INFORMATION SHOWN Start Marker

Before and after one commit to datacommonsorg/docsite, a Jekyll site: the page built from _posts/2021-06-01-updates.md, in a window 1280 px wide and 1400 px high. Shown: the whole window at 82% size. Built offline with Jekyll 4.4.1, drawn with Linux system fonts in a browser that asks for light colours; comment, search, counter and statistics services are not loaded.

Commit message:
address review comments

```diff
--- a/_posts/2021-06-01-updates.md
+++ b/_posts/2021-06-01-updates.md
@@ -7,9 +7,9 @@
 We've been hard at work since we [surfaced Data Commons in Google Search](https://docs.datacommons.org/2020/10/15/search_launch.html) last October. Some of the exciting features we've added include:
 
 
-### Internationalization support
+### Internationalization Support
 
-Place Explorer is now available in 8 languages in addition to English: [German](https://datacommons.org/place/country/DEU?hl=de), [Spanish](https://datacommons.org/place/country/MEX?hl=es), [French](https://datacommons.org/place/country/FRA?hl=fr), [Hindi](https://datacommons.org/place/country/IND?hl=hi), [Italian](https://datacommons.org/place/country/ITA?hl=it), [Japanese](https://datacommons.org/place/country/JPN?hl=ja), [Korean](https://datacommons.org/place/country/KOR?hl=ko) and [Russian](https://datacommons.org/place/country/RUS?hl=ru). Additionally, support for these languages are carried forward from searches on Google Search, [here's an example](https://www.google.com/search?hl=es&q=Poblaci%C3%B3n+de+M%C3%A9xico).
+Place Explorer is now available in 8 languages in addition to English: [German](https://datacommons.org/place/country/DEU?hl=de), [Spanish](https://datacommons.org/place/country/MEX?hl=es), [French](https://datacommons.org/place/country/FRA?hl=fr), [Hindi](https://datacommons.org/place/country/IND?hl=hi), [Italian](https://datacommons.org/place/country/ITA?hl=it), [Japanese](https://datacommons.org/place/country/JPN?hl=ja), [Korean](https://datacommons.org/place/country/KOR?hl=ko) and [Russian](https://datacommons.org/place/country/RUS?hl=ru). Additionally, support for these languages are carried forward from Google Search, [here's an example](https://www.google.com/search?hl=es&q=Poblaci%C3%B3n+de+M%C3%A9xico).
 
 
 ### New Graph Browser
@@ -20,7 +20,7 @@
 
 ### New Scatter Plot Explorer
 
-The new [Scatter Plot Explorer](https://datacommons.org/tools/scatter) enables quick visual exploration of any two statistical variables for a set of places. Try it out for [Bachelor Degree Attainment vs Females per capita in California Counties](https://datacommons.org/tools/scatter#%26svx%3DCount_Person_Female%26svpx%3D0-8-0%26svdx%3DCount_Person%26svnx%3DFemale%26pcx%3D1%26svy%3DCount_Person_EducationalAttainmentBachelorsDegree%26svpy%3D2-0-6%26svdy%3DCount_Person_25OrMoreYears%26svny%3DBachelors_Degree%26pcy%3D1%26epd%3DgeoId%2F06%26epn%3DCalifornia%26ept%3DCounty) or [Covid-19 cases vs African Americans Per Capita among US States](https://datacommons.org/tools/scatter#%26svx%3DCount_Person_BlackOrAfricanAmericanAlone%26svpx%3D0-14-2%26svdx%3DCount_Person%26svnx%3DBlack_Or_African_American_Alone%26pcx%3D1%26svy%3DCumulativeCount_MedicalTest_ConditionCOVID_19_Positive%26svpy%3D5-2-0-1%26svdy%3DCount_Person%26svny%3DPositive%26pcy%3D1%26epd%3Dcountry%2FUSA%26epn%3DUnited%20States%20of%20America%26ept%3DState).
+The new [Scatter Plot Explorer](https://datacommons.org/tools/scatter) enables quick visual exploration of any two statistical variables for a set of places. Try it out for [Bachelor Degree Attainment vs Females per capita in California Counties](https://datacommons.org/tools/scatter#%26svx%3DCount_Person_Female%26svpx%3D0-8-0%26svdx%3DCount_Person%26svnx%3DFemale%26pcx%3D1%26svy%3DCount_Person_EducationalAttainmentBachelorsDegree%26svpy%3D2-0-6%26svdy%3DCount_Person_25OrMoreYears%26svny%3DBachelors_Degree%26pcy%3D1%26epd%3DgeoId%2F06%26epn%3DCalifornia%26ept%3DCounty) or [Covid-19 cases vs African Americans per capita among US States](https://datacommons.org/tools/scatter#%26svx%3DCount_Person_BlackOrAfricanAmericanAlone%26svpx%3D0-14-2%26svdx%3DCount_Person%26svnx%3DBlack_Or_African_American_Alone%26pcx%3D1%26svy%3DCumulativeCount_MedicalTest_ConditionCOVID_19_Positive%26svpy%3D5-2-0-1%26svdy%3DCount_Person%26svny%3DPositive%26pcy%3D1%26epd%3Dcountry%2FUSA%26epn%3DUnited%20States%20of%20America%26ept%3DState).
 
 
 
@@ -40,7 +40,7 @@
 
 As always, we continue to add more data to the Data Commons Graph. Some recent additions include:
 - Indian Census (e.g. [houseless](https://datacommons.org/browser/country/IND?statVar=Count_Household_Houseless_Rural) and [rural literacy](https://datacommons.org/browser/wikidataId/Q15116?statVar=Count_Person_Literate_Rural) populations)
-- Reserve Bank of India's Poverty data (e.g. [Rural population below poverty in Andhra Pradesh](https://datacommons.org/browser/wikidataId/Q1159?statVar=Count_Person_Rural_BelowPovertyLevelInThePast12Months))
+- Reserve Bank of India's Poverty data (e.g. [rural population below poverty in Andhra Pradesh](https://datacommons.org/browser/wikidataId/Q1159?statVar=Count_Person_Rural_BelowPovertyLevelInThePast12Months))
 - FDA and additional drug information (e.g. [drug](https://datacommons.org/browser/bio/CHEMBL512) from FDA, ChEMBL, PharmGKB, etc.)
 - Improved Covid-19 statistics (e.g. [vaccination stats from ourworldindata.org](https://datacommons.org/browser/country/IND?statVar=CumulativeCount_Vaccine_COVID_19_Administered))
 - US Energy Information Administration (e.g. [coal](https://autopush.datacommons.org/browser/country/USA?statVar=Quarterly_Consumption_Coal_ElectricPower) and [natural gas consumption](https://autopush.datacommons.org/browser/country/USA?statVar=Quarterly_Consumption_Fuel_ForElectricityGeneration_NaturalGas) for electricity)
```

INFORMATION SHOWN End Marker

# [TASK DESCRIPTION]
Find the lines above with the word "Poverty". Copy them out.

# [SOLVED PROBLEM]
-- Reserve Bank of India's Poverty data (e.g. [Rural population below poverty in Andhra Pradesh](https://datacommons.org/browser/wikidataId/Q1159?statVar=Count_Person_Rural_BelowPovertyLevelInThePast12Months))
+- Reserve Bank of India's Poverty data (e.g. [rural population below poverty in Andhra Pradesh](https://datacommons.org/browser/wikidataId/Q1159?statVar=Count_Person_Rural_BelowPovertyLevelInThePast12Months))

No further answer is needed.